*Requirement*
Pull out of the data below the stretch of lines bounded by the one containing "participant GameEngine" and the one containing "GameEngine->>AudioManager: playDropSound()", both bounds included, unchanged.
Input: Begin
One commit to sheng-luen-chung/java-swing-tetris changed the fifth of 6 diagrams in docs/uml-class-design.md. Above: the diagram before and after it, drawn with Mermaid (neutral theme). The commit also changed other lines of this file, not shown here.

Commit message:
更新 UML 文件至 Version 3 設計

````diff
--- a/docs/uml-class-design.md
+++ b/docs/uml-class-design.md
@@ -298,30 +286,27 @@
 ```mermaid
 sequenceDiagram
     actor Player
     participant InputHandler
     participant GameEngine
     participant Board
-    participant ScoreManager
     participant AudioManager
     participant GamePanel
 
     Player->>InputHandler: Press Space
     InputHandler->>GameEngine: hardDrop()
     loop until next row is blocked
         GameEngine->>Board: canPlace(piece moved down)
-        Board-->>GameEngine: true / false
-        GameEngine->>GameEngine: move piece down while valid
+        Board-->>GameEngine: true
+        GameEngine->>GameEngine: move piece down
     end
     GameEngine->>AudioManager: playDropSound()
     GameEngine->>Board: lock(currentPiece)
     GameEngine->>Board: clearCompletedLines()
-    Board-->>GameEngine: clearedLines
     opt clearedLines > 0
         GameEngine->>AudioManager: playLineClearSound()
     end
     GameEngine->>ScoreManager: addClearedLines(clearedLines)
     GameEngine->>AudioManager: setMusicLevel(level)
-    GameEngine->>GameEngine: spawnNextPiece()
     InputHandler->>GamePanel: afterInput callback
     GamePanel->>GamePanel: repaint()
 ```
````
Input: End
Input: Begin
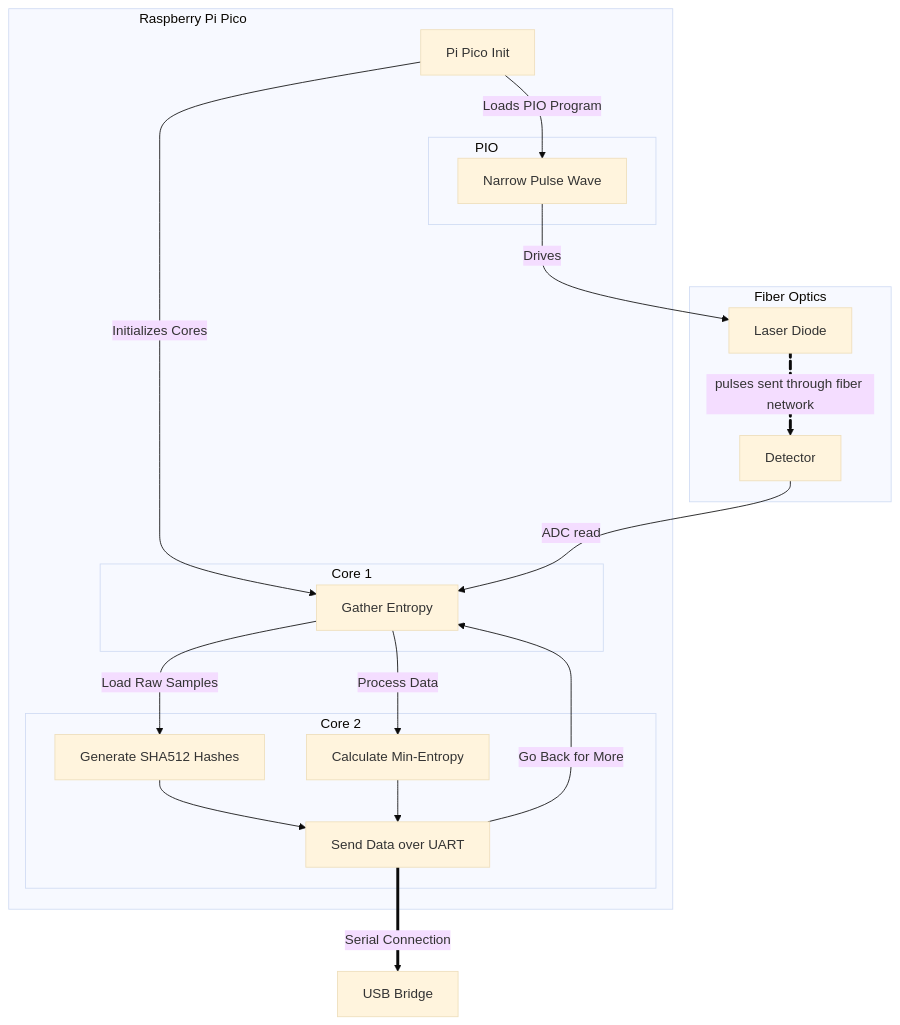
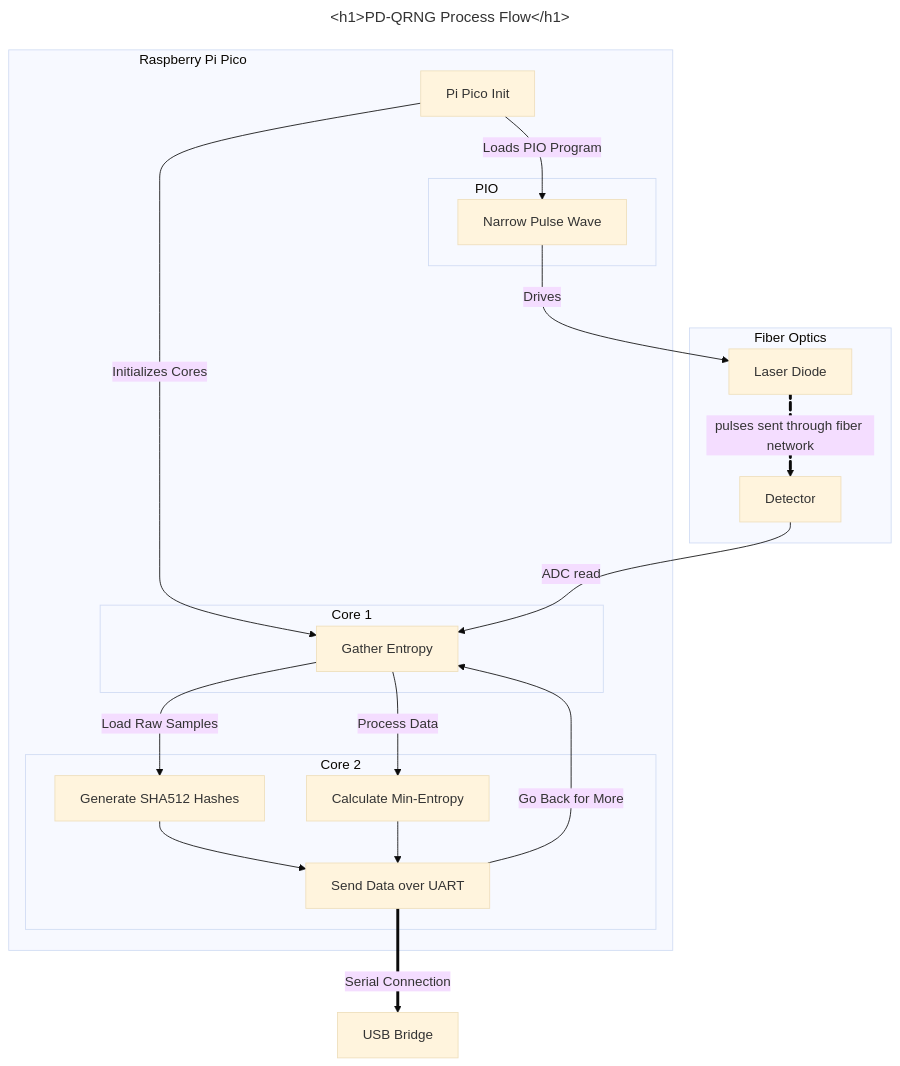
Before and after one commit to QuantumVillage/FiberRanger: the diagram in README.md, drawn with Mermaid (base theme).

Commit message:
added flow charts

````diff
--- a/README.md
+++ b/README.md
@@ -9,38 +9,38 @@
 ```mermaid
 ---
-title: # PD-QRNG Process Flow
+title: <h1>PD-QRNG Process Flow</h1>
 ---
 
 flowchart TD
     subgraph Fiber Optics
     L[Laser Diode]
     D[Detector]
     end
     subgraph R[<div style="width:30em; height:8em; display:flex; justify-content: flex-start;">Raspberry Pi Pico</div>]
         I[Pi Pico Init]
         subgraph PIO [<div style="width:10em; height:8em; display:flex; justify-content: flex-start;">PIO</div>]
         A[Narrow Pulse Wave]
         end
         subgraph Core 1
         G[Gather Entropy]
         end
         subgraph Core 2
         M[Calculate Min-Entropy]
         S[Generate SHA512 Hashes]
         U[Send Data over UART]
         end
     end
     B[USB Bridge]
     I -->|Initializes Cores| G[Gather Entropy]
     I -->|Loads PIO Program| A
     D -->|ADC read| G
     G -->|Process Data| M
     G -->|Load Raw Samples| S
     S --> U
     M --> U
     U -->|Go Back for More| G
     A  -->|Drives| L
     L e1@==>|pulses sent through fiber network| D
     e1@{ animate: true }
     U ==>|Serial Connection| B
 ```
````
Input: End
*Exercise answer*
     participant GameEngine
     participant Board
-    participant ScoreManager
     participant AudioManager
     participant GamePanel
 
     Player->>InputHandler: Press Space
     InputHandler->>GameEngine: hardDrop()
     loop until next row is blocked
         GameEngine->>Board: canPlace(piece moved down)
-        Board-->>GameEngine: true / false
-        GameEngine->>GameEngine: move piece down while valid
+        Board-->>GameEngine: true
+        GameEngine->>GameEngine: move piece down
     end
     GameEngine->>AudioManager: playDropSound()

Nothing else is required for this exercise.